§ **Instructions for the task**:
Find and copy each line of the data that includes "classDef".

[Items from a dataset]
════════
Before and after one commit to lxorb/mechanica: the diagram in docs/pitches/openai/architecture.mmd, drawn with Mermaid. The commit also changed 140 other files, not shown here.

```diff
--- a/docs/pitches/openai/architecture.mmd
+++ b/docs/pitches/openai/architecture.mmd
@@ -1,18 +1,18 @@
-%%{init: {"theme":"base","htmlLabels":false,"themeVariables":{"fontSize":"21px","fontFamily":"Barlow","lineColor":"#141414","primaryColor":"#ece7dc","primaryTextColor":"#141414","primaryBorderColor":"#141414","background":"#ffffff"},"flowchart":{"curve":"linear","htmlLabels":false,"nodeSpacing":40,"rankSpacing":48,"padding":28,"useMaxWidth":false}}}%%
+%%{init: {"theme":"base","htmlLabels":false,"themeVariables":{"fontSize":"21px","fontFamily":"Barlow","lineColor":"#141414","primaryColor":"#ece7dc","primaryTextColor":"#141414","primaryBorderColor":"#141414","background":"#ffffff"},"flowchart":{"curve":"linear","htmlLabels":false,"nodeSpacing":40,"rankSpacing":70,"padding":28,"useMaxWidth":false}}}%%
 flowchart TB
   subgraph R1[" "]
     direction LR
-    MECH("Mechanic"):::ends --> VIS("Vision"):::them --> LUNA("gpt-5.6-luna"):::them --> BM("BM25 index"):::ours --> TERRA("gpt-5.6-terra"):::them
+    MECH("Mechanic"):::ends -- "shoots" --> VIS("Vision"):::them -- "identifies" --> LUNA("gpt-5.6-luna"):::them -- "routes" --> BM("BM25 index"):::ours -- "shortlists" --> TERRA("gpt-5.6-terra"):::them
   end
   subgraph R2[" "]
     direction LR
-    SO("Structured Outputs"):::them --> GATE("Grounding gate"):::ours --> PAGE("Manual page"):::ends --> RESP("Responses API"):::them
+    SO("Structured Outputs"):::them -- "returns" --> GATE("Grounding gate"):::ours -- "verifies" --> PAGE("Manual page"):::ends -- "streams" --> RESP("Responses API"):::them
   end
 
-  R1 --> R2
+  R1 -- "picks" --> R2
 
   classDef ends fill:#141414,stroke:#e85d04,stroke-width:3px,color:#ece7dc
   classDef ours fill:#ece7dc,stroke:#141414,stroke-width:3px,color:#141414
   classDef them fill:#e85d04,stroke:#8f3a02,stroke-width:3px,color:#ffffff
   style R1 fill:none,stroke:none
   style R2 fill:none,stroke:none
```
════════
§ **Output of the exercise**:
   classDef ends fill:#141414,stroke:#e85d04,stroke-width:3px,color:#ece7dc
   classDef ours fill:#ece7dc,stroke:#141414,stroke-width:3px,color:#141414
   classDef them fill:#e85d04,stroke:#8f3a02,stroke-width:3px,color:#ffffff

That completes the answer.